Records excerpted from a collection
- Opening Delimiter -

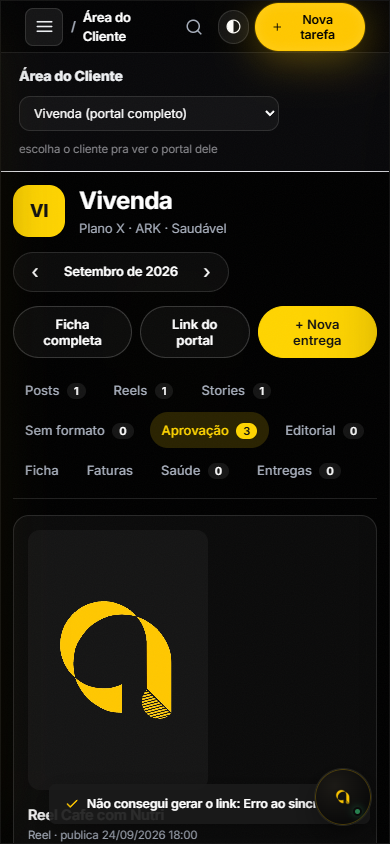
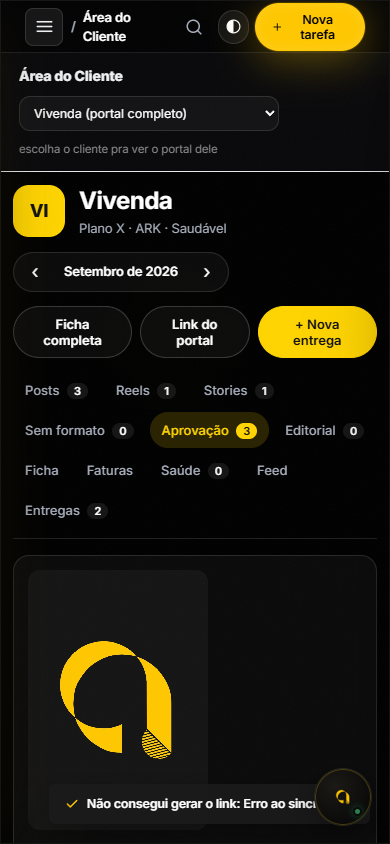
Área do Cliente: prévia do feed, a grade do perfil como o cliente vai ver, marcador 20260922f-feed-cliente
Segunda metade da tela 5 do doc 11. Aba Feed com a grade de 3 colunas, na ordem de
publicação (mais novo primeiro, sem data por último), story fora porque não entra na grade
do perfil, e contorno amarelo no que ainda vai publicar, com a data e o aviso de quem
ainda espera o cliente.

Lógica no módulo puro src/lib/feed.js, teste escrito antes em deploy/teste-feed.mjs
(10 asserções verdes); a tela espelha o módulo. Par do cliente vira 20260922d.

Prova: deploy/prova-aprovacao.py confere 3 itens na grade, 3 artes carregadas e 1 marcado
como futuro, mais a captura da grade. teste:mobile e os testes de entregas e aprovação
verdes.

diff --git a/public/workflowark-cliente-20260922d.js b/public/workflowark-cliente-20260922d.js
@@ -106,6 +106,44 @@
       };
     });
   }
+  /* ===== PREVIA DO FEED (tela 5 do doc 11, 22/09/2026) =====
+     Espelho de src/lib/feed.js (testado em deploy/teste-feed.mjs). Story fica fora: nao
+     aparece na grade do perfil. */
+  var FEED_FORA = ["story", "stories"];
+  function feedDerivar(tarefas, limite) {
+    var agora = Date.now();
+    return (tarefas || [])
+      .filter(function (t) {
+        return (
+          FEED_FORA.indexOf(String(t.formato || "").toLowerCase()) < 0 &&
+          (t.status === "concluido" || t.status === "homologcli")
+        );
+      })
+      .map(function (t) {
+        var pv = aprPrevia(aprAnexos(t));
+        if (!pv || pv.tipo !== "imagem") return null;
+        var quando = String(t.publicarEm || "");
+        return {
+          id: t.id,
+          titulo: t.title || "(sem titulo)",
+          formato: t.formato || "",
+          proporcao: APR_PROP[String(t.formato || "").toLowerCase()] || "4:5",
+          publicarEm: quando,
+          futuro: !!quando && new Date(quando).getTime() > agora,
+          aprovado: t.status === "concluido",
+          previa: pv,
+        };
+      })
+      .filter(Boolean)
+      .sort(function (a, b) {
+        if (!a.publicarEm && !b.publicarEm) return 0;
+        if (!a.publicarEm) return 1;
+        if (!b.publicarEm) return -1;
+        return b.publicarEm.localeCompare(a.publicarEm);
+      })
+      .slice(0, limite || 12);
+  }
+
   function editorial() {
     try {
       var a = JSON.parse(localStorage.getItem("wfa-editorial") || "[]");
@@ -256,6 +294,7 @@
       ["ficha", "Ficha", ""],
       ["faturas", "Faturas", ""],
       ["saude", "Saúde", atras.length],
+      ["feed", "Feed", ""],
       ["entregas", "Entregas", todas.filter(function (t) { return t.status === "concluido" && ((t.attachments || []).length || t.legenda || t.publicarEm); }).length],
     ];
     var html =
@@ -476,6 +515,25 @@
             return '<div class="nxc-row" data-tid="' + esc(t.id) + '" onclick="openTaskDetail(this.getAttribute(&quot;data-tid&quot;))" style="cursor:pointer"><span class="nxc-dot" style="background:#4ade80"></span><span class="t"><b>' + esc(t.title || "") + '</b><span>' + (t.formato ? FMT[t.formato] + " · " : "") + (t.publicarEm ? "publica " + brData(t.publicarEm) : "entregue " + brData(t.concluidaEm)) + (links.length ? " · " + links.length + " arquivo(s)" : " · sem arquivo") + '</span></span>' + (links.length ? '<a class="nxc-mini" href="' + esc(links[0].url) + '" target="_blank" rel="noreferrer" onclick="event.stopPropagation()">Abrir</a>' : "") + "</div>";
           }).join("") + '</div><p class="nxc-mute" style="margin-top:10px;font-size:12px">É isto que o cliente vê no portal (link sem login). Anexe o arquivo ou o link do Drive na tarefa antes de concluir.</p>'
         : '<div class="nxc-empty">Nenhuma entrega concluída com arquivo, legenda ou data ainda.</div>';
+    } else if (ABA === "feed") {
+      var grade = feedDerivar(todas, 12);
+      html += grade.length
+        ? '<p class="nxc-mute" style="font-size:12px;margin:0 0 12px">Como o perfil vai ficar, na ordem de publica\u00e7\u00e3o. Story fica de fora porque n\u00e3o entra na grade.</p>' +
+          '<div class="feed-grade">' +
+          grade
+            .map(function (g) {
+              return (
+                '<figure class="feed-item' + (g.futuro ? " futuro" : "") + '" title="' + esc(g.titulo) + '">' +
+                '<img src="' + esc(g.previa.url) + '" alt="' + esc(g.titulo) + '" loading="lazy" onerror="this.parentNode.classList.add(\'quebrada\')">' +
+                '<figcaption>' +
+                (g.publicarEm ? brData(g.publicarEm) : "sem data") +
+                (g.aprovado ? "" : " \u00b7 esperando o cliente") +
+                "</figcaption></figure>"
+              );
+            })
+            .join("") +
+          "</div>"
+        : '<div class="nxc-empty">Sem arte anexada ainda. O feed aparece quando as tarefas tiverem imagem.</div>';
     } else if (ABA === "saude") {
       var parada = aprov.filter(function (t) {
         return t.aprovacaoEm && Date.now() - new Date(t.aprovacaoEm).getTime() > 3 * 86400000;

diff --git a/src/lib/feed.js b/src/lib/feed.js
@@ -1,0 +1,63 @@
+// Prévia do feed do cliente (tela 5 do doc 11, 22/09/2026). Módulo puro: monta a grade do
+// perfil do Instagram com as artes das tarefas, na ordem em que o cliente vai ver.
+// Testado em deploy/teste-feed.mjs. A tela do /app espelha estas regras.
+
+import { derivarAprovacoes } from "./aprovacao.js";
+
+const norm = (s) =>
+  String(s || "")
+    .normalize("NFD")
+    .replace(/[̀-ͯ]/g, "")
+    .trim()
+    .toLowerCase();
+
+// Story não aparece na grade do perfil, então fica fora da prévia.
+const FORA = ["story", "stories"];
+const PROPORCAO = { reel: "9:16", reels: "9:16", carrossel: "1:1", carousel: "1:1" };
+
+function doCliente(t, clienteNorm) {
+  if (!t) return false;
+  const id = norm(t.clienteId);
+  if (id && id === clienteNorm) return true;
+  return !id && !!clienteNorm && norm(t.title).includes(clienteNorm);
+}
+
+function previa(t) {
+  // Reaproveita a escolha de arte da aba Aprovação: imagem ganha do vídeo, e a regra de
+  // anexo válido é a mesma. Passa uma tarefa só, em homologação, pro módulo devolver a prévia.
+  const [item] = derivarAprovacoes([{ ...t, status: "homologcli" }], t.clienteId || "", null);
+  return item ? item.previa : null;
+}
+
+export function derivarFeed(tarefas, cliente, agoraIso, limite) {
+  const c = norm(cliente);
+  const agora = new Date(agoraIso || Date.now()).getTime();
+  return (Array.isArray(tarefas) ? tarefas : [])
+    .filter((t) => doCliente(t, c))
+    .filter((t) => !FORA.includes(norm(t.formato)))
+    .filter((t) => t.status === "concluido" || t.status === "homologcli")
+    .map((t) => {
+      const pv = previa(t);
+      if (!pv) return null;
+      const quando = String(t.publicarEm || "");
+      return {
+        id: t.id,
+        titulo: t.title || "(sem título)",
+        formato: t.formato || "",
+        proporcao: PROPORCAO[norm(t.formato)] || "4:5",
+        publicarEm: quando,
+        futuro: !!quando && new Date(quando).getTime() > agora,
+        aprovado: t.status === "concluido",
+        previa: pv,
+      };
+    })
+    .filter(Boolean)
+    .sort((a, b) => {
+      // Ordem do perfil: o mais novo primeiro. Sem data vai pro fim, não pro topo.
+      if (!a.publicarEm && !b.publicarEm) return 0;
+      if (!a.publicarEm) return 1;
+      if (!b.publicarEm) return -1;
+      return b.publicarEm.localeCompare(a.publicarEm);
+    })
+    .slice(0, limite || 12);
+}

diff --git a/public/workflowark.html b/public/workflowark.html
@@ -1,4 +1,4 @@
-<!-- build 20260922e-midia-cartao -->
+<!-- build 20260922f-feed-cliente -->
 <html lang="pt-BR">
 <head>
 <meta charset="utf-8">
@@ -49,7 +49,7 @@
 <link href="https://fonts.googleapis.com/css2?family=Inter:wght@400;500;600;700;800&family=Sora:wght@400;500;600;700;800&family=JetBrains+Mono:wght@500;600&display=swap" rel="stylesheet">
 <script src="https://cdn.jsdelivr.net/npm/animejs@4/lib/anime.iife.min.js" defer></script>
 <link rel="stylesheet" href="workflowark-20260915a.css">
-<link rel="stylesheet" href="workflowark-cliente-20260922c.css">
+<link rel="stylesheet" href="workflowark-cliente-20260922d.css">
 <style>.side-foot .av{min-width:34px;width:34px;height:34px;overflow:hidden;flex:none}.side-foot .av img{width:100%;height:100%;object-fit:cover;border-radius:50%;display:block}.side.compact .side-foot .av{min-width:34px}
 /* descrição da tarefa: cresce com o texto, legível (pedido 21/09, ref. Trello) */
 #td-desc{min-height:168px;max-height:52vh;font-size:14.5px;line-height:1.65;padding:14px 16px;resize:vertical;overflow:auto;white-space:pre-wrap}
@@ -4404,6 +4404,6 @@ function wfaSetTheme(t){
 <div class="toast" id="toast"><svg viewBox="0 0 24 24" fill="none" stroke="currentColor" stroke-width="2.5" stroke-linecap="round" stroke-linejoin="round"><polyline points="20 6 9 17 4 12"/></svg><span id="toast-msg">Pronto</span></div>
 
 <script src="workflowark-app-20260922a.js"></script>
-<script src="workflowark-cliente-20260922c.js" defer></script>
+<script src="workflowark-cliente-20260922d.js" defer></script>
 </body>
 </html>

diff --git a/public/workflowark-cliente-20260922d.css b/public/workflowark-cliente-20260922d.css
@@ -92,3 +92,11 @@ body.aura-light .nxc-box input,body.aura-light .nxc-box textarea{color-scheme:li
 .nxc-card-midia.r4x5{aspect-ratio:4/5}
 .nxc-card-midia.r1x1{aspect-ratio:1/1}
 .nxc-card-midia img{width:100%;height:100%;object-fit:cover;display:block}
+/* Previa do feed (22/09/2026): a grade do perfil, 3 colunas, sem respiro, igual ao Instagram. */
+.feed-grade{display:grid;grid-template-columns:repeat(3,1fr);gap:3px;max-width:560px}
+.feed-item{margin:0;position:relative;aspect-ratio:4/5;overflow:hidden;background:rgba(255,255,255,.04)}
+.feed-item img{width:100%;height:100%;object-fit:cover;display:block}
+.feed-item.quebrada img{display:none}
+.feed-item figcaption{position:absolute;left:0;right:0;bottom:0;padding:5px 7px;font-size:10px;line-height:1.3;color:#fff;background:linear-gradient(to top,rgba(0,0,0,.72),transparent)}
+.feed-item.futuro::after{content:"";position:absolute;inset:0;border:2px solid #FFC700;pointer-events:none}
+@media (max-width:520px){.feed-grade{max-width:100%}}

diff --git a/deploy/prova-aprovacao.py b/deploy/prova-aprovacao.py
@@ -47,6 +47,14 @@ tarefas = [
      'clienteId': 'vivenda', 'formato': 'carrossel', 'concluidaEm': d(-1) + 'T10:00:00.000Z', 'up': agora},
     {'id': 'ap4', 'title': 'Post revisao interna', 'status': 'aprovacao', 'resp': 'Lucas Rosi',
      'clienteId': 'vivenda', 'formato': 'estatico', 'data': d(1), 'up': agora},
+    {'id': 'ap5', 'title': 'Post Semana do Consumidor', 'status': 'concluido', 'resp': 'Bruno',
+     'clienteId': 'vivenda', 'formato': 'estatico', 'publicarEm': d(-2) + 'T12:00',
+     'concluidaEm': d(-2) + 'T10:00:00.000Z',
+     'attachments': [{'nome': 'arte.png', 'url': ARTE, 'tipo': 'imagem'}], 'up': agora},
+    {'id': 'ap6', 'title': 'Carrossel bastidores', 'status': 'concluido', 'resp': 'Bruno',
+     'clienteId': 'vivenda', 'formato': 'carrossel', 'publicarEm': d(-5) + 'T12:00',
+     'concluidaEm': d(-5) + 'T10:00:00.000Z',
+     'attachments': [{'nome': 'p1.png', 'url': ARTE, 'tipo': 'imagem'}], 'up': agora},
 ]
 seed = ("localStorage.setItem('sb-fxfnonozzekxnxddxsnh-auth-token',%s);"
         "localStorage.setItem('wfa-theme','dark');"
@@ -135,6 +143,15 @@ with sync_playwright() as pw:
     alvo2 = p.query_selector('.nxc-card')
     if alvo2:
         alvo2.screenshot(path=f'deploy/prova-aprovacao-{fase}-cartao-post.png')
+    # Item 5: previa do feed
+    p.evaluate("() => { if (typeof nxCliAba === 'function') nxCliAba('feed'); }")
+    p.wait_for_timeout(800)
+    print('itens no feed:', p.evaluate("() => document.querySelectorAll('.feed-item').length"),
+          '| artes carregadas:', p.evaluate("() => [...document.querySelectorAll('.feed-item img')].filter(i => i.naturalWidth > 0).length"),
+          '| marcados como futuros:', p.evaluate("() => document.querySelectorAll('.feed-item.futuro').length"))
+    fg = p.query_selector('.feed-grade')
+    if fg:
+        fg.screenshot(path=f'deploy/prova-aprovacao-{fase}-feed.png')
     print('erros de pagina:', erros or 'nenhum')
     b.close()
 if srv: srv.shutdown()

- Closing Delimiter -

### Prompt:
Collect each line above holding the string "ratio".

### Task solution:
 .nxc-card-midia.r4x5{aspect-ratio:4/5}
 .nxc-card-midia.r1x1{aspect-ratio:1/1}
+.feed-item{margin:0;position:relative;aspect-ratio:4/5;overflow:hidden;background:rgba(255,255,255,.04)}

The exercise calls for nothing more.